Prolongation of Cardiac Allograft Survival by Endometrial Regenerative Cells: Focusing on B-Cell Responses.


PMID 28297571

Abstract

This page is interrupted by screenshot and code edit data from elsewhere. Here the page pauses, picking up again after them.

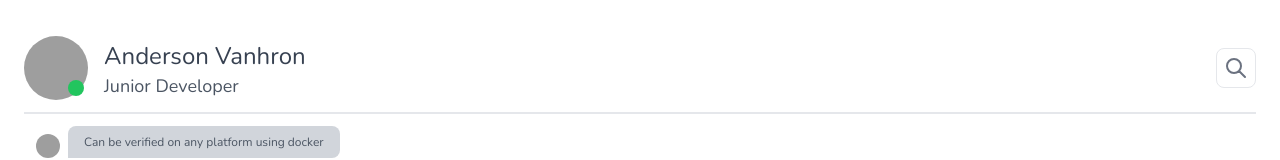
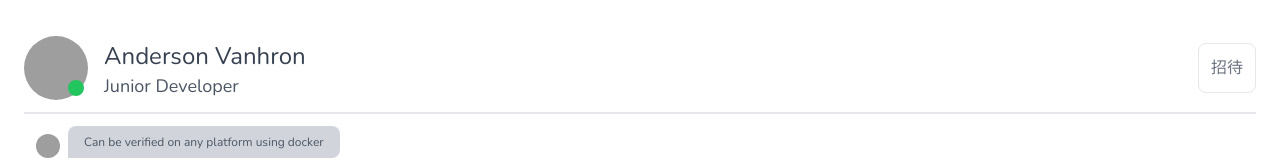
Before and after one commit to eucyt/mytalk, a Next.js app in the folder packages/frontend/: page /talks/1 in a window 1280 px wide. Shown: the top 160 px of the page. Built offline with nearby package versions, Linux system fonts and the light colour scheme; grey boxes are pictures that could not be loaded.

Commit message:
fix layout and add InviteButton.tsx

```diff
--- a/packages/frontend/package.json
+++ b/packages/frontend/package.json
@@ -14,7 +14,8 @@
     "next": "12.3.1",
     "react": "18.2.0",
     "react-dom": "18.2.0",
-    "react-loader-spinner": "^5.3.4"
+    "react-loader-spinner": "^5.3.4",
+    "react-modal": "^3.15.1"
   },
   "devDependencies": {
     "@tailwindcss/forms": "^0.5.3",
--- a/packages/frontend/src/components/Auth/Input.tsx
+++ b/packages/frontend/src/components/Auth/Input.tsx
@@ -8,6 +8,7 @@ interface Props {
   className?: string;
   onChange?: ChangeEventHandler<HTMLInputElement>;
   autoComplete?: string;
+  placeholder?: string;
   required?: boolean;
   autoFocus?: boolean;
   disabled?: boolean;
@@ -21,6 +22,7 @@ const Input: React.VFC<Props> = ({
   className,
   onChange,
   autoComplete,
+  placeholder,
   required = false,
   autoFocus = false,
   disabled = false,
@@ -33,6 +35,7 @@ const Input: React.VFC<Props> = ({
     /* eslint-disable-next-line @typescript-eslint/no-unsafe-assignment */
     onChange={onChange}
     autoComplete={autoComplete}
+    placeholder={placeholder}
     required={required}
     autoFocus={autoFocus}
     disabled={disabled}
--- a/packages/frontend/src/components/Common/Layouts/AuthLayout.tsx
+++ b/packages/frontend/src/components/Common/Layouts/AuthLayout.tsx
@@ -1,21 +1,18 @@
 import Head from "next/head";
 import { useRouter } from "next/router";
-import React, { useEffect, useState } from "react";
+import React, { useEffect } from "react";
 
-import FullSizeLoading from "@/components/Common/FullSizeLoading";
-import Navigation from "@/components/Common/Header/Auth/Navigation";
 import userAPI from "@/lib/api/user";
 import { User } from "@/lib/type/userType";
 import { GUEST_REDIRECT_URL } from "@/lib/utils/constant";
 
 interface Props {
   children?: React.ReactNode;
+  setUser: React.Dispatch<React.SetStateAction<User | undefined>>;
 }
 
 // 認証済みの画面
-const AuthenticatedLayout: React.VFC<Props> = (props) => {
-  const [loading, setLoading] = useState(false);
-  const [user, setUser] = useState<User>();
+const AuthLayout: React.VFC<Props> = (props) => {
   const router = useRouter();
 
   // TODO: accessTokenの有効期限が切れているなら更新する
@@ -28,7 +25,7 @@ const AuthenticatedLayout: React.VFC<Props> = (props) => {
         );
 
         if (status === 200) {
-          setUser(data.user);
+          props.setUser(data.user);
           return;
         } else if (
           status === 401 &&
@@ -50,34 +47,17 @@ const AuthenticatedLayout: React.VFC<Props> = (props) => {
       window.localStorage.removeItem("refreshToken");
       await router.push(GUEST_REDIRECT_URL);
     })();
-  }, [router]);
+  }, [props, router]);
 
-  if (loading) {
   return (
     <>
       <Head>
         <meta name="robots" content="noindex,nofollow" />
         <title>MyTalk</title>
       </Head>
-        <FullSizeLoading />
+      <main className="">{props.children}</main>
     </>
   );
-  } else {
-    return (
-      <>
-        <Head>
-          <meta name="robots" content="noindex,nofollow" />
-          <title>MyTalk</title>
-        </Head>
-        <div className="min-h-screen bg-gray-100">
-          <Navigation user={user} setLoading={setLoading} />
-
-          {/* Page Content */}
-          <main className="">{props.children}</main>
-        </div>
-      </>
-    );
-  }
 };
 
-export default AuthenticatedLayout;
+export default AuthLayout;
--- /dev/null
+++ b/packages/frontend/src/components/Common/Layouts/AuthLayoutWithHeaderFooter.tsx
@@ -0,0 +1,45 @@
+import Head from "next/head";
+import React, { useState } from "react";
+
+import FullSizeLoading from "@/components/Common/FullSizeLoading";
+import Navigation from "@/components/Common/Header/Auth/Navigation";
+import AuthLayout from "@/components/Common/Layouts/AuthLayout";
+import { User } from "@/lib/type/userType";
+
+interface Props {
+  children?: React.ReactNode;
+}
+
+// 認証済みの画面
+const AuthLayoutWithHeaderFooter: React.VFC<Props> = (props) => {
+  const [loading, setLoading] = useState(false);
+  const [user, setUser] = useState<User>();
+
+  if (loading) {
+    return (
+      <>
+        <Head>
+          <meta name="robots" content="noindex,nofollow" />
+          <title>MyTalk</title>
+        </Head>
+        <FullSizeLoading />
+      </>
+    );
+  } else {
+    return (
+      <AuthLayout setUser={setUser}>
+        <Head>
+          <meta name="robots" content="noindex,nofollow" />
+          <title>MyTalk</title>
+        </Head>
+
+        <div className="min-h-screen bg-gray-100">
+          <Navigation user={user} setLoading={setLoading} />
+          <main className="">{props.children}</main>
+        </div>
+      </AuthLayout>
+    );
+  }
+};
+
+export default AuthLayoutWithHeaderFooter;
--- a/packages/frontend/src/components/Talk/InviteButton.tsx
+++ b/packages/frontend/src/components/Talk/InviteButton.tsx
@@ -1,27 +1,103 @@
-import React from "react";
+import React, { useState } from "react";
+import Modal from "react-modal";
 
-const InviteButton = () => {
+import Input from "@/components/Auth/Input";
+import talkInvitationAPI from "@/lib/api/talkInvitation";
+
+interface Props {
+  talkId: number;
+}
+
+const InviteButton: React.FC<Props> = (props) => {
+  const [modalIsOpen, setIsOpen] = useState(false);
+  const [inviteeEmail, setInviteeEmail] = useState<string>();
+
+  const openModal = () => {
+    setIsOpen(true);
+  };
+
+  const closeModal = () => {
+    setIsOpen(false);
+  };
+
+  const modalStyles = {
+    overlay: {
+      position: "fixed",
+      top: 0,
+      left: 0,
+      backgroundColor: "rgba(0,0,0,0.3)",
+    },
+
+    content: {
+      top: "50%",
+      left: "50%",
+      right: "auto",
+      bottom: "auto",
+      marginRight: "-50%",
+      max_width: "500px",
+      max_height: "300px",
+      width: "350px",
+      transform: "translate(-50%, -50%)",
+      padding: "24px",
+    },
+  };
+
+  const invite = (event) => {
+    void (async () => {
+      event.preventDefault();
+      const { status } = await talkInvitationAPI.invite(
+        window.localStorage.getItem("accessToken")!,
+        inviteeEmail!,
+        props.talkId
+      );
+      if (status === 201) {
+        // closeModal();
+      }
+    })();
+  };
+
   return (
     <>
       <button
         type="button"
-        className="inline-flex h-10 w-10 items-center justify-center rounded-lg border text-gray-500 transition duration-500 ease-in-out hover:bg-gray-300 focus:outline-none"
+        onClick={openModal}
+        className="rounded-lg border p-3 text-gray-500 transition duration-500 ease-in-out hover:bg-gray-300 focus:outline-none"
       >
-        <svg
-          xmlns="http://www.w3.org/2000/svg"
-          fill="none"
-          viewBox="0 0 24 24"
-          stroke="currentColor"
-          className="h-6 w-6"
-        >
-          <path
-            stroke-linecap="round"
-            stroke-linejoin="round"
-            stroke-width="2"
-            d="M21 21l-6-6m2-5a7 7 0 11-14 0 7 7 0 0114 0z"
-          ></path>
-        </svg>
+        招待
       </button>
+      <Modal
+        isOpen={modalIsOpen}
+        onRequestClose={closeModal}
+        style={modalStyles}
+      >
+        <h2 className="mt-0 mb-2 text-4xl font-medium leading-tight text-gray-800">
+          ユーザーの招待
+        </h2>
+        <form>
+          <Input
+            type="email"
+            placeholder="招待するユーザーのメールアドレス"
+            className="w-full"
+            onChange={(event) => setInviteeEmail(event.target.value)}
+          />
+          <div className="mt-3 flex justify-between">
+            <button
+              type="submit"
+              onClick={invite}
+              className="rounded-md border border-transparent bg-gray-200 px-4 py-2 text-xs tracking-widest text-gray-800 transition duration-150 ease-in-out hover:bg-gray-300"
+            >
+              招待を送信
+            </button>
+
+            <button
+              onClick={closeModal}
+              className="rounded-md border border-transparent bg-gray-400 px-4 py-2 text-xs tracking-widest text-gray-800 transition duration-150 ease-in-out hover:bg-gray-300"
+            >
+              閉じる
+            </button>
+          </div>
+        </form>
+      </Modal>
     </>
   );
 };
--- a/packages/frontend/src/components/Talk/TalkHeader.tsx
+++ b/packages/frontend/src/components/Talk/TalkHeader.tsx
@@ -3,7 +3,9 @@ import React from "react";
 
 import InviteButton from "@/components/Talk/InviteButton";
 
-interface Props {}
+interface Props {
+  talkId: number;
+}
 const TalkHeader: React.VFC<Props> = (props) => (
   <>
     <div className="flex justify-between border-b-2 border-gray-200 py-3 sm:items-center">
@@ -28,7 +30,7 @@ const TalkHeader: React.VFC<Props> = (props) => (
         </div>
       </div>
       <div className="flex items-center space-x-2">
-        <InviteButton />
+        <InviteButton talkId={props.talkId} />
       </div>
     </div>
   </>
--- /dev/null
+++ b/packages/frontend/src/lib/api/talkInvitation.ts
@@ -0,0 +1,31 @@
+import axios, { AxiosError, AxiosPromise, AxiosResponse } from "axios";
+
+const SERVER_BASE_URL = process.env.SERVER_BASE_URL ?? "http://localhost:3000";
+
+// eslint-disable-next-line @typescript-eslint/naming-convention
+const headers = { "Content-Type": "application/json" };
+
+const talkInvitationAPI = {
+  invite: async (
+    accessToken: string,
+    inviteeEmail: string,
+    talkId: number
+  ): AxiosPromise => {
+    return (await axios
+      .post(
+        `${SERVER_BASE_URL}/talks/${talkId}/invite`,
+        { inviteeEmail: inviteeEmail },
+        {
+          headers: {
+            ...headers,
+            // eslint-disable-next-line @typescript-eslint/naming-convention
+            Authorization: `Bearer ${accessToken}`,
+          },
+        }
+      )
+      .catch((error: AxiosError) => {
+        return error.response;
+      })) as AxiosResponse;
+  },
+};
+export default talkInvitationAPI;
--- a/packages/frontend/src/pages/talks/[id].tsx
+++ b/packages/frontend/src/pages/talks/[id].tsx
@@ -1,3 +1,4 @@
+import { useRouter } from "next/router";
 import React from "react";
 
 import MessageList from "@/components/Talk/MessegeList";
@@ -5,13 +6,13 @@ import SendingMessageArea from "@/components/Talk/SendingMessageArea";
 import TalkHeader from "@/components/Talk/TalkHeader";
 
 const Index = () => {
-  // const router = useRouter();
-  // const { id } = router.query;
+  const router = useRouter();
+  const { id } = router.query;
 
   return (
     <>
       <div className="flex h-screen flex-1 flex-col justify-between sm:p-6">
-        <TalkHeader />
+        <TalkHeader talkId={Number(id)} />
         <MessageList />
         <SendingMessageArea />
       </div>
--- a/packages/frontend/src/pages/talks/index.tsx
+++ b/packages/frontend/src/pages/talks/index.tsx
@@ -1,7 +1,7 @@
 import Head from "next/head";
 import React, { useEffect, useState } from "react";
 
-import AuthLayout from "@/components/Common/Layouts/AuthLayout";
+import AuthLayout from "@/components/Common/Layouts/AuthLayoutWithHeaderFooter";
 import TaskListItem from "@/components/Talk/TalkListItem";
 import talkAPI from "@/lib/api/talk";
 import { Talk } from "@/lib/type/talkType";
```
Also changed, not shown: 1 other file (tests, documents, lock files or other folders). Lines whose indentation alone changed are shown as unchanged.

Endometrial regenerative cells (ERCs) have been recently evaluated as an attractive candidate source for emerging stem cell therapies in immunosuppression, but their role in immunoregulation is not fully understood. The present study was designed to investigate their effects, especially on B-cell responses in heart transplantation. In this study, ERCs were noninvasively obtained from menstrual blood. Heart transplantation was performed between C57BL/6 (H-2(b) ) donor mice and BALB/c (H-2(d) ) recipients. B-cell activation and antibody levels were determined using fluorescence-activated cell sorting, enzyme-linked immunosorbent assay and ELISpot. In this study, we demonstrated that ERCs negatively regulated B-cell maturation and activation in vitro without affecting their viability. ERC treatment prolonged cardiac allograft survival in mice, which was correlated with a decrease in IgM and IgG deposition and circulating antidonor antibodies, as well as with reduction in frequencies of antidonor antibody-secreting CD19(+) B cells. In addition, upon ex vivo stimulation, B cells from ERC-treated heart transplant recipients had impaired proliferation capacity and produced less IgM and IgG antibody. Moreover, ERC treatment of mice receiving ovalbumin (OVA)-aluminum hydroxide vaccine resulted in significant lower numbers of anti-OVA IgG antibody-secreting splenic B cells and lower anti-OVA antibody titres. Our results indicate that therapeutic effects of ERCs may be attributed at least in part by their B-cell suppression and humoral response inhibition, suggesting the potential use of ERCs for attenuating antibody-mediated allograft rejection. Stem Cells Translational Medicine 2017;6:778-787.